Effective January 1, 2010, the U.S. Trade Representative (USTR), Ronald Kirk, published new dollar thresholds determining the applicability of the Buy American Act (BAA), the Trade Agreements Act (TAA), and (potentially) other "Buy American" preferences to the United States' various international free trade agreements. See 74 Federal Register 68907 (December 29, 2009). The changes to the dollar thresholds are effective through the end of 2011, so it is doubtful that we will see any additional escalation until 2012.  

Following are the new dollar thresholds, as published by the USTR, for purchases by most agencies of the U.S. Government.  

A few quick notes about these thresholds.

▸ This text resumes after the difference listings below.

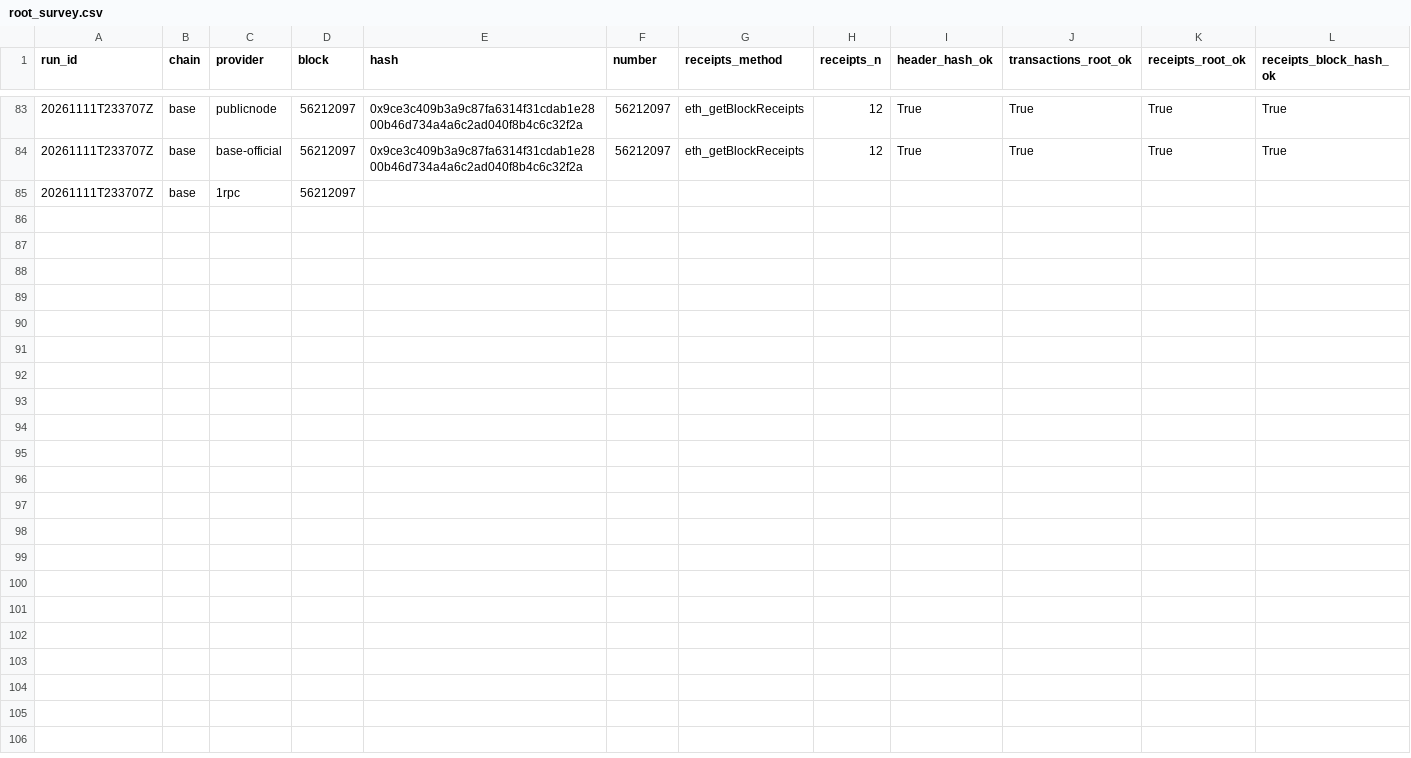
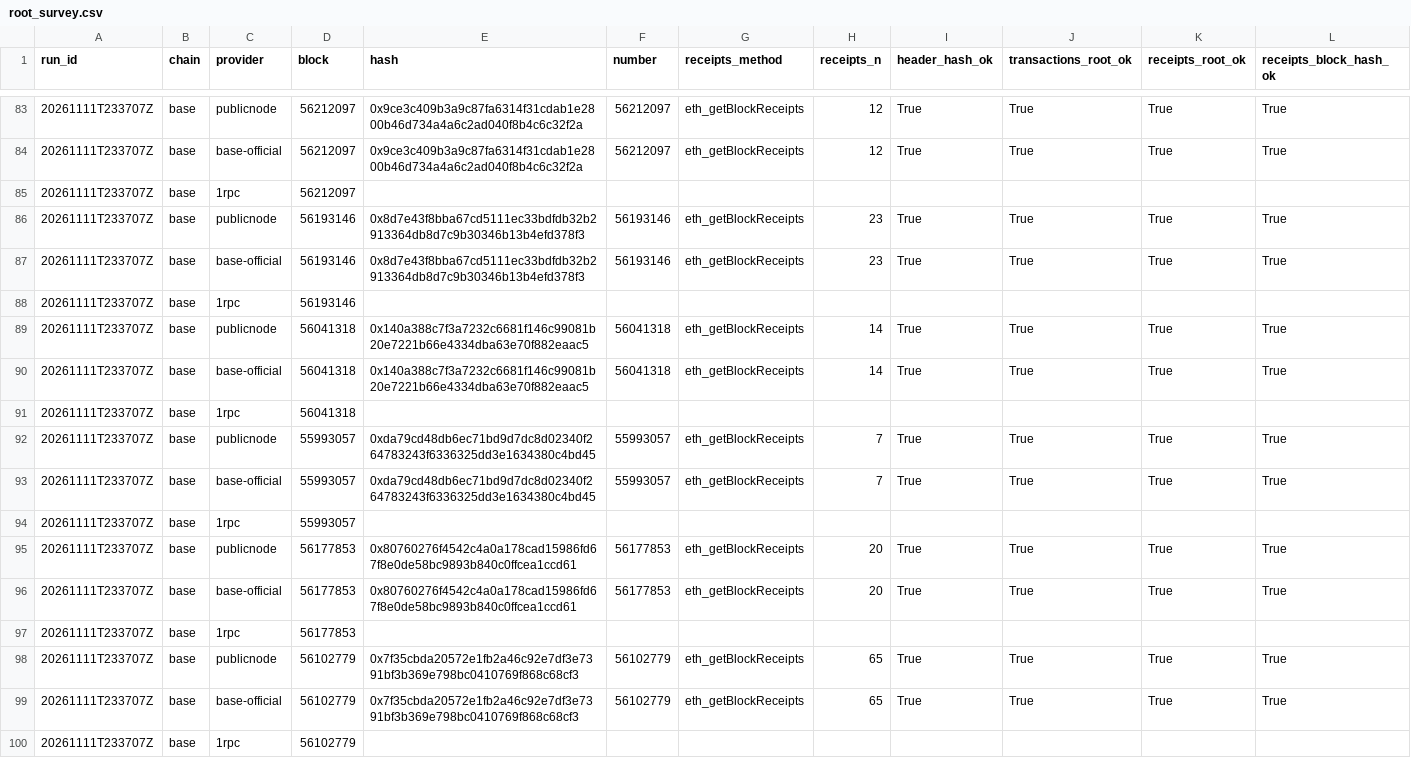
Before and after one commit to itsashutoshpsingh/chain-evidence, a CSV file: results/root_survey.csv, drawn as a sheet; only a part is shown, gaps mark what is left out; rows hold the shown columns only; the diff names each change by its address in the sheet, - before the commit and + after, or states it on an @@ line.

Commit message:
Animated terminal demo rendered from a real session (heads, verify-receipts, logs, tamper detection)

```diff
--- a/results/root_survey.csv
+++ b/results/root_survey.csv
+row 86: 20261111T233707Z | base | publicnode | 56193146 | 0x8d7e43f8bba67cd5111ec33bdfdb32b2913364db8d7c9b30346b13b4efd378f3 | 56193146 | eth_getBlockReceipts | 23 | True | True | True | True
+row 87: 20261111T233707Z | base | base-official | 56193146 | 0x8d7e43f8bba67cd5111ec33bdfdb32b2913364db8d7c9b30346b13b4efd378f3 | 56193146 | eth_getBlockReceipts | 23 | True | True | True | True
+row 88: 20261111T233707Z | base | 1rpc | 56193146
+row 89: 20261111T233707Z | base | publicnode | 56041318 | 0x140a388c7f3a7232c6681f146c99081b20e7221b66e4334dba63e70f882eaac5 | 56041318 | eth_getBlockReceipts | 14 | True | True | True | True
+row 90: 20261111T233707Z | base | base-official | 56041318 | 0x140a388c7f3a7232c6681f146c99081b20e7221b66e4334dba63e70f882eaac5 | 56041318 | eth_getBlockReceipts | 14 | True | True | True | True
+row 91: 20261111T233707Z | base | 1rpc | 56041318
+row 92: 20261111T233707Z | base | publicnode | 55993057 | 0xda79cd48db6ec71bd9d7dc8d02340f264783243f6336325dd3e1634380c4bd45 | 55993057 | eth_getBlockReceipts | 7 | True | True | True | True
+row 93: 20261111T233707Z | base | base-official | 55993057 | 0xda79cd48db6ec71bd9d7dc8d02340f264783243f6336325dd3e1634380c4bd45 | 55993057 | eth_getBlockReceipts | 7 | True | True | True | True
+row 94: 20261111T233707Z | base | 1rpc | 55993057
+row 95: 20261111T233707Z | base | publicnode | 56177853 | 0x80760276f4542c4a0a178cad15986fd67f8e0de58bc9893b840c0ffcea1ccd61 | 56177853 | eth_getBlockReceipts | 20 | True | True | True | True
+row 96: 20261111T233707Z | base | base-official | 56177853 | 0x80760276f4542c4a0a178cad15986fd67f8e0de58bc9893b840c0ffcea1ccd61 | 56177853 | eth_getBlockReceipts | 20 | True | True | True | True
+row 97: 20261111T233707Z | base | 1rpc | 56177853
+row 98: 20261111T233707Z | base | publicnode | 56102779 | 0x7f35cbda20572e1fb2a46c92e7df3e7391bf3b369e798bc0410769f868c68cf3 | 56102779 | eth_getBlockReceipts | 65 | True | True | True | True
+row 99: 20261111T233707Z | base | base-official | 56102779 | 0x7f35cbda20572e1fb2a46c92e7df3e7391bf3b369e798bc0410769f868c68cf3 | 56102779 | eth_getBlockReceipts | 65 | True | True | True | True
+row 100: 20261111T233707Z | base | 1rpc | 56102779
```
Also changed, not shown: results/logs_survey.csv, 3 other files.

  • First, there are some agencies of the U.S. Government (such as the FAA) that have separate dollar thresholds. The thresholds listed above will apply to purchases by most federal agencies, but be aware that your customer could easily be the exception that proves the rule.
  • Second, there are slightly different dollar thresholds for purchases by certain state or local governments that are spending federal funds subject to the BAA or TAA. These alternate thresholds are outlined in the USTR notice for you to peruse at your leisure. Enjoy.
  • Third, just because the USTR has issued an edict stating that these changes are "effective January 1, 2010," does not necessarily mean that the rest of the federal Government will immediately recognize the new thresholds. When the dollar thresholds were last updated in February 2008 or when Taiwan was recently added as a designated country under the TAA in July 2009 (discussed here and here), several of our clients informed us that their Contracting Officers were unwilling to recognize the change until a formal change was made to the Federal Acquisition Regulation. No doubt, you should engage with your Contracting Officer if any of these new dollar thresholds work to your advantage so that your contract with the U.S. Government can be modified accordingly. It will not necessarily happen "automatically." As for a formal change to the FAR, we expect that an interim rule will probably be published next month.
  • Fourth, it is unclear how, exactly, these changes will impact other "Buy American" provisions such as Section 1605 of the American Recovery and Reinvestment Act of 2009 (ARRA). Currently, interim rules implementing Section 1605 (FAR Subpart 25.6) place the dollar threshold at $7,443,000. The ARRA final rules have been under consideration since July 2009, but we would not be surprised to see the final ARRA Buy American rules (whenever they are ultimately published) incorporate the new, revised dollar threshold of $7,804,000. So much for predictability in the regulatory process.
  • Finally, if your head is spinning with regard to all of these different "Buy American" requirements, all signs seem to point to these issues getting even more complicated. Section 4002 of H.R. 2847 (one of the final omnibus appropriations bills, which appropriates funds for nearly a dozen federal agencies, including the Department of Justice, Department of Commerce and NASA) includes a provision extending the ARRA Buy American requirements to funds appropriated under H.R. 2847. Part of the so-called "Jobs for Main Street Act" or "Stimulus Part II" (as some have dubbed it), this plainly demonstrates the tendencies toward "Buy America creep" about which we have previously warned. Further emphasizing this issue, Congressman Daniel Lipinski (D-IL) and Senator Russell Feingold (D-WI) have both introduced legislation (H.R. 4351 and S. 2890) that would significantly expand the impact of the BAA and make it more difficult to obtain waivers. One cannot help but wonder if a Trade War is exactly what the U.S. economy needs right now. But the mongers are most assuredly beginning to monger.

This post first appeared in the Government Contracts Blog.